Getting started

Expertise needed to support project establishment and delivery

Internal steering committee

The internal steering committee consisted of Women’s Health West staff with expertise working with culturally and linguistically diverse communities, young women’s leadership programs, and capacity building initiatives that prevent violence against women. The committee was integral in establishing the project, developing the session and training content, and monitoring the delivery of You, Me and Us.

Expert advisory group

The expert advisory group provided expertise in research and evaluation, prevention of violence against women, peer education approaches to working with young people, and local knowledge of the key settings for action, such as sporting clubs and primary schools. This group included external services.

Important considerations when establishing and maintaining a respectful relationships education expert advisory group include:

  • Acknowledge the strengths and expertise within your organisation
  • Identify the external knowledge, expertise and partnerships needed for successful project implementation
  • Develop and share Terms of Reference (ToR) that detail the project timelines and key responsibilities of the expert advisory group
  • Ensure meetings are well chaired, timely, action oriented, and have tangible outcomes
  • Undertake work between meetings so members are able to contribute to new work each time they meet
  • Review the ToR annually and conduct evaluation to ensure the group is meeting the project and participant needs

Group facilitation and training principles

Creating a safe space

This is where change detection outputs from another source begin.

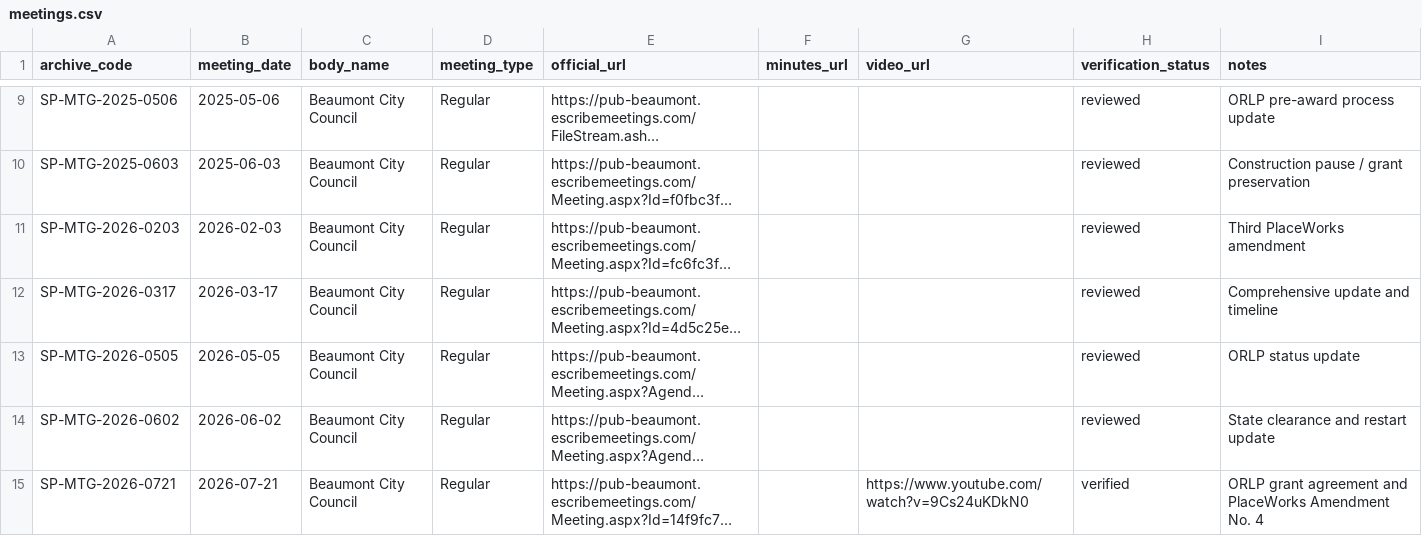
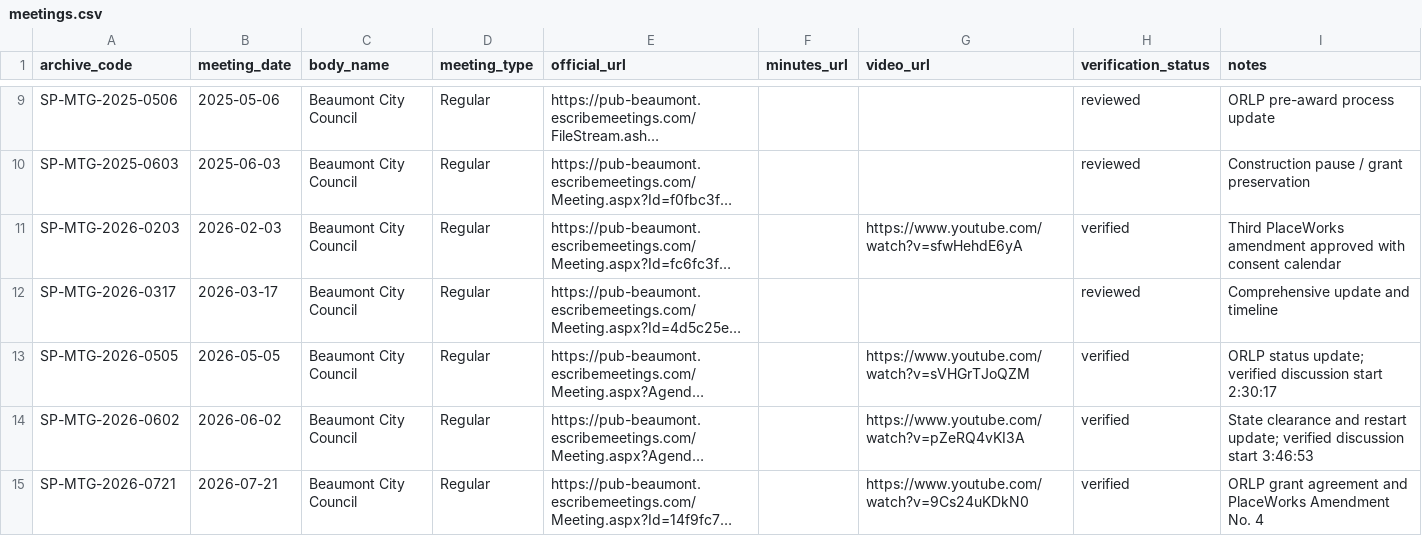
Before and after one commit to alwhite524/beaumont-intelligence, a CSV file: data/stewart-park/meetings.csv, drawn as a sheet; only a part is shown, gaps mark what is left out; long unchanged cells end in …; the diff names each change by its address in the sheet, - before the commit and + after, or states it on an @@ line.

Commit message:
Complete transcript-based video verification across Intelligence Centers
Verify Stewart Park meeting items and outcomes using newly added Council transcripts, add timestamped video segments for the February 3, May 5, and June 2 meetings, and synchronize the source datasets, database, and generated site data. Review the December 2 transcript site-wide, adding video evidence to the Animal Control and Potrero Interchange centers, refresh search data, and document the site-wide transcript verification workflow.

```diff
--- a/data/stewart-park/meetings.csv
+++ b/data/stewart-park/meetings.csv
-G11 (video_url): (empty)
+G11 (video_url): https://www.youtube.com/watch?v=sfwHehdE6yA
-H11 (verification_status): reviewed
+H11 (verification_status): verified
-I11 (notes): Third PlaceWorks amendment
+I11 (notes): Third PlaceWorks amendment approved with consent calendar
-G13 (video_url): (empty)
+G13 (video_url): https://www.youtube.com/watch?v=sVHGrTJoQZM
-H13:H14 (verification_status): reviewed
+H13:H14 (verification_status): verified
-I13 (notes): ORLP status update
+I13 (notes): ORLP status update; verified discussion start 2:30:17
-G14 (video_url): (empty)
+G14 (video_url): https://www.youtube.com/watch?v=pZeRQ4vKI3A
-I14 (notes): …and restart update
+I14 (notes): …and restart update; verified discussion start 3:46:53
```
Also changed, not shown: data/stewart-park/agenda_items.csv, data/stewart-park/meeting-inventory.csv, 9 other files.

Creating a safe group dynamic is crucial to ensuring participants feel free and supported to discuss sensitive topics and provide alternate points of view. To establish a safe group dynamic for participants aged 10 to 13 years, facilitators ask participants to describe what they understand a safe space to be and what the group could do to support this. Group rules for creating a safe space are also included in the session for 18 to 24 year olds, which are referred back to at the start of each session as a reminder of the collective agreement. It is important for facilitators to be non-judgemental and appreciate participants’ diverse experiences and opinions.

Core principles for creating a safe, respectful group dynamic:

  • Active listening
  • Respecting the comments, opinions and beliefs of each other
  • Support and collaboration. It is important to ask that participants only share their own opinion and not the personal experiences or stories of others. It is also important to clearly state that if participants have a personal experience they want to discuss further, a teacher, staff member or counsellor is available after the session.

Active participation

Sessions designed for 10 to 13 year olds are interactive and focus on active participation. They draw on a range of facilitation styles to meet different learning needs. The sessions promote young people’s active participation through group discussion, role-play and interactive songs and videos. Role play is useful for supporting young people with practical tools and ideas to respond to challenging situations in a safe and supported space.

The 18 to 24 year old session material was developed in consultation with peer educators. To support different learning styles, the session integrates a number of different tools, including interactive activities, case studies, a video, self-reflection and small group activities. Informed by adult learning principles, this session is structured and facilitated in a way that promotes self-directed learning and acknowledges the experiences of adult participants.


Facilitators need to be inclusive in their delivery, language and approach, have a thorough understanding of the material content, and prepared for how to articulate complex concepts relating to gender and assertive behaviour using brief and simple statements.

Active listening

Facilitators needs be active listeners, and be aware of (and, where necessary, respond to) people’s verbal and non-verbal communication cues. This assists in gauging the comfort level of participants during the discussion of sensitive topics. The facilitator needs to encourage open discussion directed by participants, while highlighting the key session messages. Flexibility and responsiveness is a key strategy.

Facilitating with a peer educator

The level of support needed by a peer educator to effectively prepare and deliver a respectful relationships education session may vary. Before the session, take time to plan and discuss with the peer educator how you can best work together and which activities you will each lead. Ideally, session delivery is divided between the peer educator and project worker.

Referral and responding to young people’s disclosure

It is important that a strategy is designed prior to the sessions relating to managing and responding to young people’s disclosures. At the beginning of each session, articulate to participants who they can access if they require further support and the process for following up with student concerns or disclosures. It is vital that contact details and referral pathways for support services are provided to young people. If a participant attempts to disclose during a session, the facilitator should protectively interrupt and ensure the participant is followed up with after the session.

Protective interrupting

Protective interrupting is interrupting participants when they begin to disclose private and sensitive information (Prendiville, 2008). For example, ‘this sounds like a really important and personal issue for you, why don’t we discuss it further after the session?’ Good boundaries ensure emotional safety for all participants. More information on boundaries and emotional safety can be accessed in the program manual.